Work to be completed
Work through the records below and copy every line that includes "paper".

Data for the task
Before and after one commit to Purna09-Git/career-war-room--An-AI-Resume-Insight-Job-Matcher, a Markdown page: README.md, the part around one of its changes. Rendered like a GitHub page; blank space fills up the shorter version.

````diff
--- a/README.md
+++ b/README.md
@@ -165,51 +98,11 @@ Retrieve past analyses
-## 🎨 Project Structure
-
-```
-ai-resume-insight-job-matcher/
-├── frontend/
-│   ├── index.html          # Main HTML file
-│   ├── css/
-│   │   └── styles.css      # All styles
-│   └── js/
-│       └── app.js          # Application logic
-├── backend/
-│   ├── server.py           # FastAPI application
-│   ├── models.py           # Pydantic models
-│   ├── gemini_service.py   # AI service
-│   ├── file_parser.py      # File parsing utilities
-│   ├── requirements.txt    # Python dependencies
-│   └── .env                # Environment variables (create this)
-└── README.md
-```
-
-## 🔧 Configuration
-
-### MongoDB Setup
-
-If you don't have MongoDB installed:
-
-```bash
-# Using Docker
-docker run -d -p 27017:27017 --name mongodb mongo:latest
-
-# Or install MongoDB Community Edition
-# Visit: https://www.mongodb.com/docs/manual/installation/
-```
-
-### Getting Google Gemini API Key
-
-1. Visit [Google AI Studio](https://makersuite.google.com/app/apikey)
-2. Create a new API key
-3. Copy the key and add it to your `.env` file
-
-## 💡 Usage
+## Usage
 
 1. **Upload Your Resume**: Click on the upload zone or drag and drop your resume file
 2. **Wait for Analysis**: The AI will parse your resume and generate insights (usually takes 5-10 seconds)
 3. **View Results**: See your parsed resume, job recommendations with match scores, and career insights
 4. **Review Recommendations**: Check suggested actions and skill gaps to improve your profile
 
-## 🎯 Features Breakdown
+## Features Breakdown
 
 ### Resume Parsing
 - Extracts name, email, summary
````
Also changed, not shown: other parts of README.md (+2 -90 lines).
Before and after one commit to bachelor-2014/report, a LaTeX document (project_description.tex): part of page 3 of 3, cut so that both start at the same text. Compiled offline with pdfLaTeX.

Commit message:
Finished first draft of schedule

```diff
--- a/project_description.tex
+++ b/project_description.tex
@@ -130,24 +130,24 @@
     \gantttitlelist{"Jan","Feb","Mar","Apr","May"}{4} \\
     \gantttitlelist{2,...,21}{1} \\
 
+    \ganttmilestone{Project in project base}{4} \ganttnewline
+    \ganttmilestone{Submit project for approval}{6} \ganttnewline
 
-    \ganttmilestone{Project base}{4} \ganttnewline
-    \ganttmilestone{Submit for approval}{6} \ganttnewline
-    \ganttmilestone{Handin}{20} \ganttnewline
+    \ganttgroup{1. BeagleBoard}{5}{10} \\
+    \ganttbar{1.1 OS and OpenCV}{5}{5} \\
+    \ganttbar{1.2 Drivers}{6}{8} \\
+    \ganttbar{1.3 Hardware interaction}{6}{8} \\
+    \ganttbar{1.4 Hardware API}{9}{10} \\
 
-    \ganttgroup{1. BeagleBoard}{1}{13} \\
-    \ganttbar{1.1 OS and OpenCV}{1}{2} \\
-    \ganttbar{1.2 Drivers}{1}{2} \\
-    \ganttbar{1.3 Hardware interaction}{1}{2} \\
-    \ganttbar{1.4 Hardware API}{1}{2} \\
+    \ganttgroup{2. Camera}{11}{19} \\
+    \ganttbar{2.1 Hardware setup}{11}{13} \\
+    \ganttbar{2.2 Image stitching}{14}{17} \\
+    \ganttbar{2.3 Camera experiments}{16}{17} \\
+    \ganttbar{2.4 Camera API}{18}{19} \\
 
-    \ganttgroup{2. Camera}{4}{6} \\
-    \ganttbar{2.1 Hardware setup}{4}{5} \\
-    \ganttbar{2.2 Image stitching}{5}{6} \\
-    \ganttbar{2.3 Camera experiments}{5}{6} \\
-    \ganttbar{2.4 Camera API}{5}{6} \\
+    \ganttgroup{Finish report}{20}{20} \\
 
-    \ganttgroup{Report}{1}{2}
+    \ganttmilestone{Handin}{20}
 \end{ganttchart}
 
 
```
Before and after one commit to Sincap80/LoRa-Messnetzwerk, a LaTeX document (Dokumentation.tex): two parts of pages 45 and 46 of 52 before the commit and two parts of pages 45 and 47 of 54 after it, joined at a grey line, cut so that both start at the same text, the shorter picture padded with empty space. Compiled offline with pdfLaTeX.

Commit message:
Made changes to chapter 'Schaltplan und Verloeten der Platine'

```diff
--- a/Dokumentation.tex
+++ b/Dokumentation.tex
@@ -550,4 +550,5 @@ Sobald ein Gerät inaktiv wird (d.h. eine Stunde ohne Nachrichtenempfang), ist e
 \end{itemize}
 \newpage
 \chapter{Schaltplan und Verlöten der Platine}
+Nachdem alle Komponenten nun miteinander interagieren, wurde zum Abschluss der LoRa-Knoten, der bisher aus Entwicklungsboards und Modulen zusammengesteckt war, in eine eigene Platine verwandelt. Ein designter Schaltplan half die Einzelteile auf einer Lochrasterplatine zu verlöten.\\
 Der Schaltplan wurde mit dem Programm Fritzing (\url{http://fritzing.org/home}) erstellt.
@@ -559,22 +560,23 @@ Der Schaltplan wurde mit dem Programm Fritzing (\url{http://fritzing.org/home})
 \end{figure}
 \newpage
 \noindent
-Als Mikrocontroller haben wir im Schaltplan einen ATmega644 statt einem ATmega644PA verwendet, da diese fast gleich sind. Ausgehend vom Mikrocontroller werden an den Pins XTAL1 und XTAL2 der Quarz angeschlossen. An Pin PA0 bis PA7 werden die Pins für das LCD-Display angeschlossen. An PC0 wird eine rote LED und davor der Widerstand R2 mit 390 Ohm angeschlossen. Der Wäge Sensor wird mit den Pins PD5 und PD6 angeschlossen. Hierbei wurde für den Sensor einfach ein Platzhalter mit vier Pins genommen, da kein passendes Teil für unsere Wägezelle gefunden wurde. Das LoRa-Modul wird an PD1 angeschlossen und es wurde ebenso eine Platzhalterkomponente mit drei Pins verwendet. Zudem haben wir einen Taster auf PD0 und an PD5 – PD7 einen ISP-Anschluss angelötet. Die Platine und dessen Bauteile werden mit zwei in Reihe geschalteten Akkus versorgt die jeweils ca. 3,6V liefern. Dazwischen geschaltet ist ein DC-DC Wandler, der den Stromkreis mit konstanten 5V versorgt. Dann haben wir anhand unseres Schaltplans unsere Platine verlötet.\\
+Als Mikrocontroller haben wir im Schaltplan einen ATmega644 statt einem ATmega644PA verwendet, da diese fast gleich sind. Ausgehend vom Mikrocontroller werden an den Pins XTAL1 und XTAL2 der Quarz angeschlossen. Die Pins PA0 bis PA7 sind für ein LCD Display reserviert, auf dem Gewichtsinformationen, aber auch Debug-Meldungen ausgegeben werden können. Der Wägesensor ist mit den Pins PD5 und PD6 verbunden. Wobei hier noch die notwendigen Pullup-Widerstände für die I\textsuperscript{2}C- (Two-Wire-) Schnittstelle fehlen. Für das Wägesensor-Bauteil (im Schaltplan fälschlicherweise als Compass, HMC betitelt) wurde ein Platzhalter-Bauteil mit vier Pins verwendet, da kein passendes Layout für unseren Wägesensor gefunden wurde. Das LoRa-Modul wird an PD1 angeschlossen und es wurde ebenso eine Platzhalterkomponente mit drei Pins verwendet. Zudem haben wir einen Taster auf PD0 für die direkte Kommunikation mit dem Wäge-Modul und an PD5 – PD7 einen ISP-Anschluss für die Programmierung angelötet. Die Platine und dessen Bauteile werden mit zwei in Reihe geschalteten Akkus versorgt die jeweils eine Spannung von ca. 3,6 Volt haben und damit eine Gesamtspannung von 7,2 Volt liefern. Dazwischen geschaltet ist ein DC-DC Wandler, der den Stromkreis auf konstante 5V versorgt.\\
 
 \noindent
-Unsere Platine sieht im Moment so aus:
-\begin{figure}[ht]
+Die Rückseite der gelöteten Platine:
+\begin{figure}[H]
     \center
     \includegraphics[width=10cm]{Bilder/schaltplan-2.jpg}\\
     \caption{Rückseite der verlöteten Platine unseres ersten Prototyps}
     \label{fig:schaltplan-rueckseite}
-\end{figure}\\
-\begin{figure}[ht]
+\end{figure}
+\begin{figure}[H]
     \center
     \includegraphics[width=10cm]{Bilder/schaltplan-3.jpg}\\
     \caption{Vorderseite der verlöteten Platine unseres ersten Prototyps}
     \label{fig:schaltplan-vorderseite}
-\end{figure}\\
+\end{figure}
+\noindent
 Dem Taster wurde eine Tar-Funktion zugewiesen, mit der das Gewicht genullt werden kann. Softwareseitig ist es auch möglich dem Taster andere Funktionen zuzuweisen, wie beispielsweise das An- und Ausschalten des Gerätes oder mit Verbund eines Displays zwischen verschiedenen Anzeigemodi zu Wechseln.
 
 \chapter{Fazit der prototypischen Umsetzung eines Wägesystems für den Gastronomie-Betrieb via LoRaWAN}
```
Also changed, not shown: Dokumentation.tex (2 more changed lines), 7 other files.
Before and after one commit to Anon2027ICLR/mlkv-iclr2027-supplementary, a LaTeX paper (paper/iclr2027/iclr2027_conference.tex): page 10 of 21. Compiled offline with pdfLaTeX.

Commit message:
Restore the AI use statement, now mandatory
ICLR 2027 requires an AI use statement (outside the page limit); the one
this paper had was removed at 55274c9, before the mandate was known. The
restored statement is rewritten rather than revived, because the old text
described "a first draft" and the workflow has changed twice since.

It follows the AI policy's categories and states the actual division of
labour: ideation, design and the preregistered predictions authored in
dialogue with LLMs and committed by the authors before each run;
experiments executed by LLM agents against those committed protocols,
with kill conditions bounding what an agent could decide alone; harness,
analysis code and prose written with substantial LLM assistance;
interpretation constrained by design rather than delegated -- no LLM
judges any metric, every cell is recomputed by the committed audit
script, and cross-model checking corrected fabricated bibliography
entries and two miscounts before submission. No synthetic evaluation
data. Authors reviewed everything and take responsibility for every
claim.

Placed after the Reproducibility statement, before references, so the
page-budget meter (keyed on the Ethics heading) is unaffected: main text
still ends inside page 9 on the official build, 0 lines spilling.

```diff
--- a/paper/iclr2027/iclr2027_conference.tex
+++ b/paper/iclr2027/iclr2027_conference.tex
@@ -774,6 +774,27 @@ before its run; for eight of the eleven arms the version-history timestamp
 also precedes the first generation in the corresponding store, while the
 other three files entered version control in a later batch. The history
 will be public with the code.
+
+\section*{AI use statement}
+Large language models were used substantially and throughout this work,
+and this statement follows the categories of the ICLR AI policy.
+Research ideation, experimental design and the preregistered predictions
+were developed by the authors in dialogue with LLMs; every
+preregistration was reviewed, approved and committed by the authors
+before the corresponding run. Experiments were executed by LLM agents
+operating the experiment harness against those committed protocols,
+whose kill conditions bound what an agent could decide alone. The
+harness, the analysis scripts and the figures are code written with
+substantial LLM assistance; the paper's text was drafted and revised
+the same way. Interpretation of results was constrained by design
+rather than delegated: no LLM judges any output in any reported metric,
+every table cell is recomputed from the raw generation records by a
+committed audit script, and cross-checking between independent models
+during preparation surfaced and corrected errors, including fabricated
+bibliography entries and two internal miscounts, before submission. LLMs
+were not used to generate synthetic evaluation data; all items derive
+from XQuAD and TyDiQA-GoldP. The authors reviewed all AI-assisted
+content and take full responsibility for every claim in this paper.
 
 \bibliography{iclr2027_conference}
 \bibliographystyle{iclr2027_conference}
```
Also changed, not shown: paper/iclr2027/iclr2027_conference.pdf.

Task result
Before and after one commit to Anon2027ICLR/mlkv-iclr2027-supplementary, a LaTeX paper (paper/iclr2027/iclr2027_conference.tex): page 10 of 21. Compiled offline with pdfLaTeX.
this paper had was removed at 55274c9, before the mandate was known. The
--- a/paper/iclr2027/iclr2027_conference.tex
+++ b/paper/iclr2027/iclr2027_conference.tex
+substantial LLM assistance; the paper's text was drafted and revised
+content and take full responsibility for every claim in this paper.
Also changed, not shown: paper/iclr2027/iclr2027_conference.pdf.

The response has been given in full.